About SickKids

October 24, 2013

SickKids brings innovative spirit to national conference

innovation hub

SickKids’ innovative spirit was highlighted at this year’s annual conference of the Canadian Association of Paediatric Health Centres (CAPHC) at the Metro Toronto Convention Centre Oct. 20 -23.

Over 400 national delegates attended the conference entitled Innovations in Children’s Healthcare: from Inspiration to Application. The event was co-hosted by SickKids.

During the conference Mary Jo Haddad, President and CEO of SickKids, was presented with CAPHC’s 2013 Contribution to Child Health Award.

“Courage and creativity are essential for creating a culture of innovation,” Haddad said in her presentation on enabling innovation in children’s health. “SickKids defines innovation as new ways of thinking and doing that imagine a better future and create value for patients, families, funders, staff and society.”

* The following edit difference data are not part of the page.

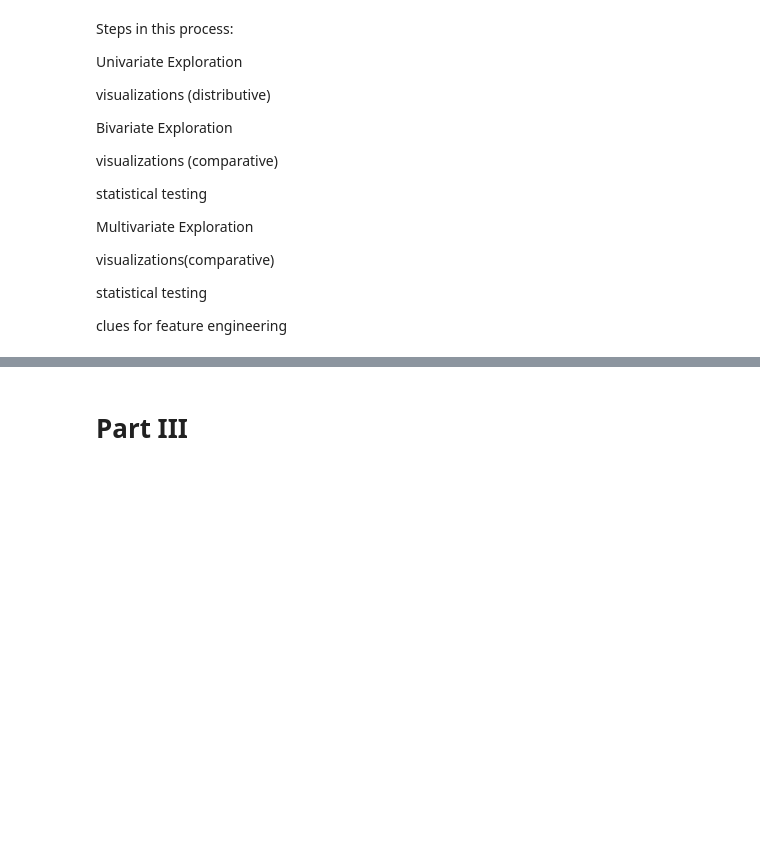
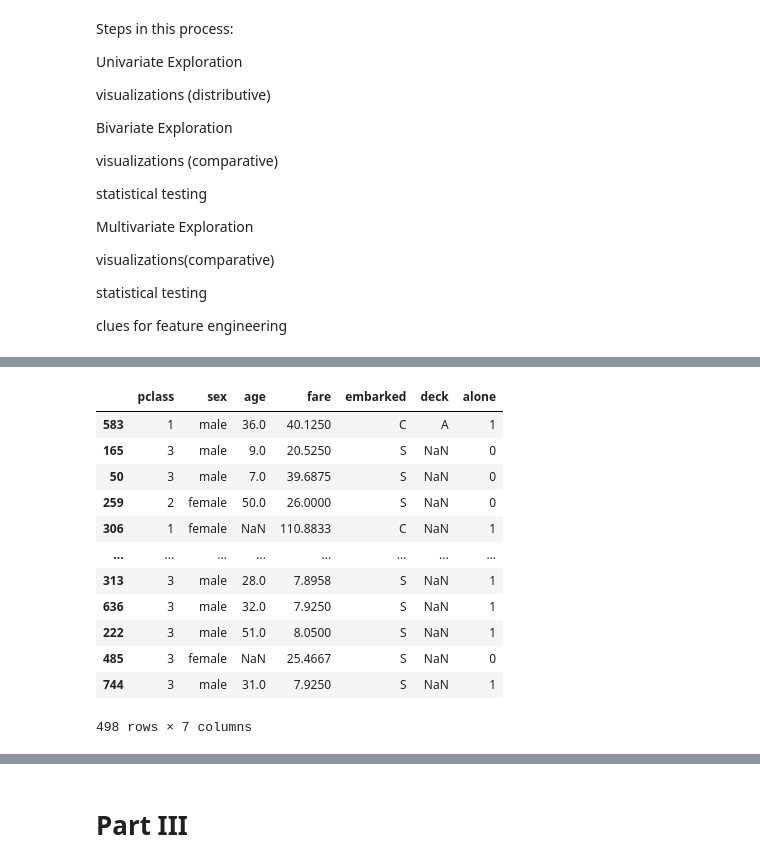
Before and after one commit to Ramiro-Lopez/classification-repo, a Jupyter notebook: classification_exercises.ipynb, the cells around one changed output, grey strips where cells are left out. Cells and saved outputs as stored; diff of their text form; code cells hidden in the pictures; blank space fills up the shorter version.

```diff
--- a/classification_exercises.ipynb
+++ b/classification_exercises.ipynb
@@ -1231,3 +1323,22 @@ test -> (179, 16)
 X_train, y_train = \
 train.drop(columns='survived'), \
 train[['survived']]
+# %%
+# creating a new variable to hold a list of columns from the data set
+
+explore_columns = X_train.drop(columns=['passenger_id', 'sibsp', 'parch', 'class', 'embark_town']).columns.to_list()
+train[explore_columns]
+# %% [output]
+|  | pclass | sex | age | fare | embarked | deck | alone |
+| 583 | 1 | male | 36.0 | 40.1250 | C | A | 1 |
+| 165 | 3 | male | 9.0 | 20.5250 | S | NaN | 0 |
+| 50 | 3 | male | 7.0 | 39.6875 | S | NaN | 0 |
+| 259 | 2 | female | 50.0 | 26.0000 | S | NaN | 0 |
+| 306 | 1 | female | NaN | 110.8833 | C | NaN | 1 |
+| ... | ... | ... | ... | ... | ... | ... | ... |
+| 313 | 3 | male | 28.0 | 7.8958 | S | NaN | 1 |
+| 636 | 3 | male | 32.0 | 7.9250 | S | NaN | 1 |
+| 222 | 3 | male | 51.0 | 8.0500 | S | NaN | 1 |
+| 485 | 3 | female | NaN | 25.4667 | S | NaN | 0 |
+| 744 | 3 | male | 31.0 | 7.9250 | S | NaN | 1 |
+498 rows × 7 columns
```
Also changed, not shown: parts of 14 cells of this notebook.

“What is different today is the incredible urgency around generating new and better ways of doing things. We’re all talking about innovation. At SickKids, we don’t view innovation as something to call on when times get tough, it’s something that we practice every day and is a part of who we are.”

SickKids presented its Innovation Hub at the conference’s exhibit fair, demonstrating the impact innovation has on health outcomes. Five interactive displays showed the innovative thinking, collaboration and cutting-edge technology developed at SickKids that may enable knowledge translation globally.

  •  OtoSim, an otoscopy training system, has been shown to improve the accuracy of diagnosing ear pathologies by 44 per cent through its effective simulation experience.
  • Daily Continuous Improvement (Daily CIP) is a new lean management system that engages all frontline staff and includes team huddles and status updates to improve problem solving, empower staff, and better manage the tasks of the day. Over 800 improvements have been implemented through Daily CIP at SickKids.
  • The neurosimulator, constructed from silicone rubber and encased in a 3D-printed skull, looks and feels like a real brain and helps to improve training for neurosurgery teams.
  • WiKidea, an online crowdsourcing tool has been used to share hundreds of ideas at SickKids, engaging all staff in solving complex problems across many areas including patient and staff experience, system processes and more.
  • The Bedside Paediatric Early Warning System (BedsidePEWS) can identify children at risk of cardiac arrest with at least one hour’s notice and empowers clinicians by giving them real-time accurate data to make the best care decisions.

Next year’s CAPHC conference will take place Oct. 19 - 22 in Calgary.